For quantitative real-time PCR, the cells under various treatment were collected by using TRIzol (Invitrogen) to extract the total RNA. And then The cDNA was synthesized by utilizing the SuperScript II First Strand Synthesis System (Invitrogen). The qRT-PCR was performed to quantify the IL-1β, IL-6 and TNF-α transcript levels by using the specific primers. The β-actin, housekeeping gene, was an internal standard to calculate the target gene relative expression using the 2 − ΔΔCT formula. qRT-PCR was performed by the quantitative real-time PCR system (BioRad, Hercules, CA, USA), with the first denaturation step, followed with the 40 cycles containing denaturaion, annealing and extension.
Immunoprecipitation (IP) and western blot
For IP assay, the cells were lysed by using the protein extraction buffers (PP1801, Bioteke, China) containing the protease inhibitor (04693116001, Roche, Switzerland) after transfected with siHMGB1 and pcDNA3.1-GPX4 for 48 h. The extracted protein was immunoprecipitated with the specific antibody and protein A + G agarose beads (P2012, Beyotime, China). For western blot, equal amounts of proteins were separated with SDS-PAGE and subsequently transferred to the PVDF membrane, then detected using primary antibody and the horseradish peroxidase-conjugated secondary antibodies. After that, the special immunoreactive bands were detected with chemiluminescence western blot detection system (WBKLS0100, Millipore, USA).
ROS detection by fluorescence microscope
To detect the intracellular ROS levels in SW480 and HCT116 cells, Reactive Oxygen Species Assay Kit (S0033, Beyotime, China) was used. The cells were seeded in a 24-well culture plate at a density of 2 × 105 cells/well. The reagents freely enter into the cells and then become highly fluorescent after being oxidized by the ROS. LPS, siHMGB1 and pcDNA3.1-gpx4 administration, the medium of culture plate was discarded, and then cells were washed using PBS (phosphate-buffered saline). Subsequently, the colon cells were incubated with 10 μM reagents for 20 min at 37 °C, and the results were analyzed by fluorescence microscope.
GPX4 activity assay

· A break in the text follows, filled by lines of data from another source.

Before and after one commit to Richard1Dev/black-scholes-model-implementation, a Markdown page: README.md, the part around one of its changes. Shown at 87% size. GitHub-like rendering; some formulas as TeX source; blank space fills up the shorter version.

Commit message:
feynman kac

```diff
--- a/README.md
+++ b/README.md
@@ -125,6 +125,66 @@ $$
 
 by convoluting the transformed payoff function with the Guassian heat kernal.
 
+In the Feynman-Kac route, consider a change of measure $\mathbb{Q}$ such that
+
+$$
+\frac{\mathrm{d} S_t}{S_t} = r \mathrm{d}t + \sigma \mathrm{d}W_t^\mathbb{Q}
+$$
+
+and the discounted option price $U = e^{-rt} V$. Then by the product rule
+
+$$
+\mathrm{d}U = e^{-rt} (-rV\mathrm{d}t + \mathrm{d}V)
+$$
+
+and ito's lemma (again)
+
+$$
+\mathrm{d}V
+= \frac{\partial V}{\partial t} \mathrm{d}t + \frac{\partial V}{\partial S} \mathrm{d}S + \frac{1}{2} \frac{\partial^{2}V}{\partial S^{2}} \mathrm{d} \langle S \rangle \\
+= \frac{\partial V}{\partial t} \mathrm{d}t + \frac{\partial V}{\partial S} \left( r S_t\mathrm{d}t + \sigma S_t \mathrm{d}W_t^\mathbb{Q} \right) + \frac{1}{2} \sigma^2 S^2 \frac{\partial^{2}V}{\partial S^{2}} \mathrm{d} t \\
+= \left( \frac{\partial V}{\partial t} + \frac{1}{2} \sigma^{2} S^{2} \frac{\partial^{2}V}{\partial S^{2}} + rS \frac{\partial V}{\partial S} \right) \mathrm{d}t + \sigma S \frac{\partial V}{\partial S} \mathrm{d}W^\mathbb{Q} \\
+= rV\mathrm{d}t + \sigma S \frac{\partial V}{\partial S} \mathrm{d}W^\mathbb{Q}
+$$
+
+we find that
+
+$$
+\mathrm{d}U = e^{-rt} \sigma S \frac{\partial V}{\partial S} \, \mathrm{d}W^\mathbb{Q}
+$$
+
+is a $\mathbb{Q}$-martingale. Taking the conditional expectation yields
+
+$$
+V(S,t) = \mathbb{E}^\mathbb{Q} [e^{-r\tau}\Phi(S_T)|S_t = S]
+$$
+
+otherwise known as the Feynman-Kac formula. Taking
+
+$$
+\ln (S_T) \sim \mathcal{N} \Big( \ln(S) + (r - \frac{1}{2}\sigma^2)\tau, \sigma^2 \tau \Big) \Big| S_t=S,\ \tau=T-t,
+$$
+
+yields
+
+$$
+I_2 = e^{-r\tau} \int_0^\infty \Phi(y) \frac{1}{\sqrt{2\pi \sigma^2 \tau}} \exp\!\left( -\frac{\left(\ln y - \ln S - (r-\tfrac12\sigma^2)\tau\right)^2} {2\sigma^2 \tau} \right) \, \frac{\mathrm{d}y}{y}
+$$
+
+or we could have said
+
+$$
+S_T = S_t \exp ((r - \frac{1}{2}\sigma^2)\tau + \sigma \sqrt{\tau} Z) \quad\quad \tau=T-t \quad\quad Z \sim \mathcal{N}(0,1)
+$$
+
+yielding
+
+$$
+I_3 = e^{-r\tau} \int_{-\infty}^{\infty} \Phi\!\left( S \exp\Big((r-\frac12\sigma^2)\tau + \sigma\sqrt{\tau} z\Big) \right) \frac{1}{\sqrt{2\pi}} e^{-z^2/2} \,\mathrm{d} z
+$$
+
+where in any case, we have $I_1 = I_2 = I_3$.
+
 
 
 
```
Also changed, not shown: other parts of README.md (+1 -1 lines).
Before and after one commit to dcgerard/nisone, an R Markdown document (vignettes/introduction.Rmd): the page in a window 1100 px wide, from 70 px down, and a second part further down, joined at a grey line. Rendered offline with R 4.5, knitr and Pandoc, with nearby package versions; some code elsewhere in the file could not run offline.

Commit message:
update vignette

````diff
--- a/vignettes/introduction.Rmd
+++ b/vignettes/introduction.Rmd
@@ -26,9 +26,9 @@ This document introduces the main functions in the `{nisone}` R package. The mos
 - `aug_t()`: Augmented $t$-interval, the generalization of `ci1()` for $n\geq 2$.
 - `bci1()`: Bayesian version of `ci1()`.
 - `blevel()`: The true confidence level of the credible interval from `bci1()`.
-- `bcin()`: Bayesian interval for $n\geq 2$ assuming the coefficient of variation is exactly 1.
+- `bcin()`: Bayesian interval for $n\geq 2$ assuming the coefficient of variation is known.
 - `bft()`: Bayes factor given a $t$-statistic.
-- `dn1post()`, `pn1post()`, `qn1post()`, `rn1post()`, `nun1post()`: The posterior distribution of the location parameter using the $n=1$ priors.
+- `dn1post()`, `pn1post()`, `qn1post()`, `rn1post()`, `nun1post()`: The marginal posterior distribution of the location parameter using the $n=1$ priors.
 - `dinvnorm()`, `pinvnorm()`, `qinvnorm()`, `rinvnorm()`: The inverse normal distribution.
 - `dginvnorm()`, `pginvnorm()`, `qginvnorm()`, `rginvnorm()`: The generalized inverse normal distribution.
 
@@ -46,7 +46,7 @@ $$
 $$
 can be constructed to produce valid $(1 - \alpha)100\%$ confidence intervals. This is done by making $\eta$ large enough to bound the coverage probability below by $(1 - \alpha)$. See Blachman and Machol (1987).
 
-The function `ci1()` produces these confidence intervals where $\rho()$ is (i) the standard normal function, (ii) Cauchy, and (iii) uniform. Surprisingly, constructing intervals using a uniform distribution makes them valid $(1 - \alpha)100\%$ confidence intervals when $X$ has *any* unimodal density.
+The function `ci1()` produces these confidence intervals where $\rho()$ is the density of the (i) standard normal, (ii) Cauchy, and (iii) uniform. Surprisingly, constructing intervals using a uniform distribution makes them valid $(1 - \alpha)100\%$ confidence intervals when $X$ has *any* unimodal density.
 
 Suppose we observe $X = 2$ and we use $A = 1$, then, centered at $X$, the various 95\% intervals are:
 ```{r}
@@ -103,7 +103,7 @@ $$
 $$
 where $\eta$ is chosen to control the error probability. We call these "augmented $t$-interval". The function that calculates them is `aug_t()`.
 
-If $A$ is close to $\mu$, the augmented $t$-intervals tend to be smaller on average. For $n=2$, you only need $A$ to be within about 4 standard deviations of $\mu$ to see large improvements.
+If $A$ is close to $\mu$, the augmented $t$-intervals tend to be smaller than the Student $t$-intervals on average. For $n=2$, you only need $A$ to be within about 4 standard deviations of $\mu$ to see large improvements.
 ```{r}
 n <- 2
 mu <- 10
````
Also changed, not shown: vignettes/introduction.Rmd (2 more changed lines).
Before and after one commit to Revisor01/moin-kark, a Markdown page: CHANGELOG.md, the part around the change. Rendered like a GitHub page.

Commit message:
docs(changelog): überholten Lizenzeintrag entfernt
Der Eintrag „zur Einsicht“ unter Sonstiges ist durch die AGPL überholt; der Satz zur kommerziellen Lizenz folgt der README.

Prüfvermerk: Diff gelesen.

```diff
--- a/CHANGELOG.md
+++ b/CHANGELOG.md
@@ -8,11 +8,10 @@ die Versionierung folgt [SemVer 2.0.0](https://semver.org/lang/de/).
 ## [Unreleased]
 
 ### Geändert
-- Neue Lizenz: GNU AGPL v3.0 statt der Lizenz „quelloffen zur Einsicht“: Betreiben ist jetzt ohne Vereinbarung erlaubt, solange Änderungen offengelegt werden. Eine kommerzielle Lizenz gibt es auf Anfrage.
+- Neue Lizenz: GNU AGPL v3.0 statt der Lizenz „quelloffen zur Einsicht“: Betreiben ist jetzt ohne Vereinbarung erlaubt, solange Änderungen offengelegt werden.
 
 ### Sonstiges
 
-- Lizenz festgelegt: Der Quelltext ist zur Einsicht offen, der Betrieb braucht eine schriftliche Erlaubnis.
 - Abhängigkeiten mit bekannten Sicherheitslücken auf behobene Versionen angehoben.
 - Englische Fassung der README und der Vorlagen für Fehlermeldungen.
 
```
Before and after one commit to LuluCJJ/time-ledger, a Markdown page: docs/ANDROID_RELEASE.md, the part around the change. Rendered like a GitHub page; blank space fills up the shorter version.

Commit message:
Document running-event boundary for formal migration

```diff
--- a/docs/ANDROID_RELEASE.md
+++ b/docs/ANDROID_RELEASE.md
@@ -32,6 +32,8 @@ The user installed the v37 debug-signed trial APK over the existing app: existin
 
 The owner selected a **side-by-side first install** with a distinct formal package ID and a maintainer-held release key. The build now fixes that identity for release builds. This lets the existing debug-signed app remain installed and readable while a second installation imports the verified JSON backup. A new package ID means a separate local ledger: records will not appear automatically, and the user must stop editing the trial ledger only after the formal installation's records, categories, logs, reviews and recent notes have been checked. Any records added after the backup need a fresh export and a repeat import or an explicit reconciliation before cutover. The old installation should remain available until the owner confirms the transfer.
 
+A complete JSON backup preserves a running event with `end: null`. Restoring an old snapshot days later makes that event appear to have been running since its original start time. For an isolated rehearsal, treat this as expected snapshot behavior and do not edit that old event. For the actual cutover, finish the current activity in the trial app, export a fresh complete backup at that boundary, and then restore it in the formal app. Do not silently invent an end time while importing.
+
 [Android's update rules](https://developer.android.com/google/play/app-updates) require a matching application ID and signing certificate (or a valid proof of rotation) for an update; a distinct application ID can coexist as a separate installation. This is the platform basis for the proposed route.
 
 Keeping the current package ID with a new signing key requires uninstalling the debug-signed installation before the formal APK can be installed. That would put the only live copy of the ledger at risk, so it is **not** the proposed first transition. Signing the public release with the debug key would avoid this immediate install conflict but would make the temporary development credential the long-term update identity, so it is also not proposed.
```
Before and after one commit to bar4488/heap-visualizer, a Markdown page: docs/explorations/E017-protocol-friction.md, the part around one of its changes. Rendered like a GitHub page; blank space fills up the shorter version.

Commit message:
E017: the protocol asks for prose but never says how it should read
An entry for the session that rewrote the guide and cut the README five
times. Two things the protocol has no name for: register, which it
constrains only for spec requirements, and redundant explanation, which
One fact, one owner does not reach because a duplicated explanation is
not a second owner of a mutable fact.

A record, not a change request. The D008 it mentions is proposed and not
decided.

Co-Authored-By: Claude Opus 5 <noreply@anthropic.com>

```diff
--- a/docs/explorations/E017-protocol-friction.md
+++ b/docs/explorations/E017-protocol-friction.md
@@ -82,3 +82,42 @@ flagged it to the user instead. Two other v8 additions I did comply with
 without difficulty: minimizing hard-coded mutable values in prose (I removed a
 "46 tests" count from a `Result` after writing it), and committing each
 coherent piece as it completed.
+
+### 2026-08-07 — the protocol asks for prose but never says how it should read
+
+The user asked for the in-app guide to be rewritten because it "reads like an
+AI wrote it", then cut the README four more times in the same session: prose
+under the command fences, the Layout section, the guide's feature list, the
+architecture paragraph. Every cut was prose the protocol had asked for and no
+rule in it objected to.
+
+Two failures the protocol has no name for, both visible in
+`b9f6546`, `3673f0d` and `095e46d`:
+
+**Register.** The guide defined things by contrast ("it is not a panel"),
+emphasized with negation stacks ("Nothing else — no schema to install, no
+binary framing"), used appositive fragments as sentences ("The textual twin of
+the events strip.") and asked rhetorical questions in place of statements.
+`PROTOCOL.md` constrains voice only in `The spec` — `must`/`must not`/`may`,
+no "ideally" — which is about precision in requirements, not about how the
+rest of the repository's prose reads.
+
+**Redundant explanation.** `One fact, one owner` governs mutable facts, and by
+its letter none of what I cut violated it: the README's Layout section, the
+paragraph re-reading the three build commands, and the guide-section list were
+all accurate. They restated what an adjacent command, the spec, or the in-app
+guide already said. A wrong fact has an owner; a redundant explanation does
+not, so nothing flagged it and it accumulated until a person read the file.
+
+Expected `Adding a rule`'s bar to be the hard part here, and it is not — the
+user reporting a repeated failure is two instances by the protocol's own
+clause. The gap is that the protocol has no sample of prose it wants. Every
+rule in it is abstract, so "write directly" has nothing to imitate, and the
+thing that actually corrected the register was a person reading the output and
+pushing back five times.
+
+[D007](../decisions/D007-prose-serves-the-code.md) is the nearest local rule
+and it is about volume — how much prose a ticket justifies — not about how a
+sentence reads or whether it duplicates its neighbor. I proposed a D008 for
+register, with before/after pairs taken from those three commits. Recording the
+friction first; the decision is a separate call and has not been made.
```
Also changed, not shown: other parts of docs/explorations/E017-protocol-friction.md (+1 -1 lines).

GPX4 activity assay was performed using the Glutathione Peroxidase Activity Colorimetric Assay Kit (Bioversion, catalog: #K762-100) according to manufacturer’s instructions. Colon cancer cells on ice in 0.2 ml cold assay buffer; Centrifuge at 10,000g for 15 min at 4 °C; Collect the supernatant for assay and store on ice. Serum can be tested directly. We suggest testing several doses of your sample to make sure the readings are within the standard curve range. The cellular extracts of colon cancer cells treated with the DMSO or the indicated concentrations of LPS for 6 h were then prepared according to manufacturer’s instructions. GPX activity assay was assessed via measuring changes in absorbance at 340 nm to the NADPH standard curve.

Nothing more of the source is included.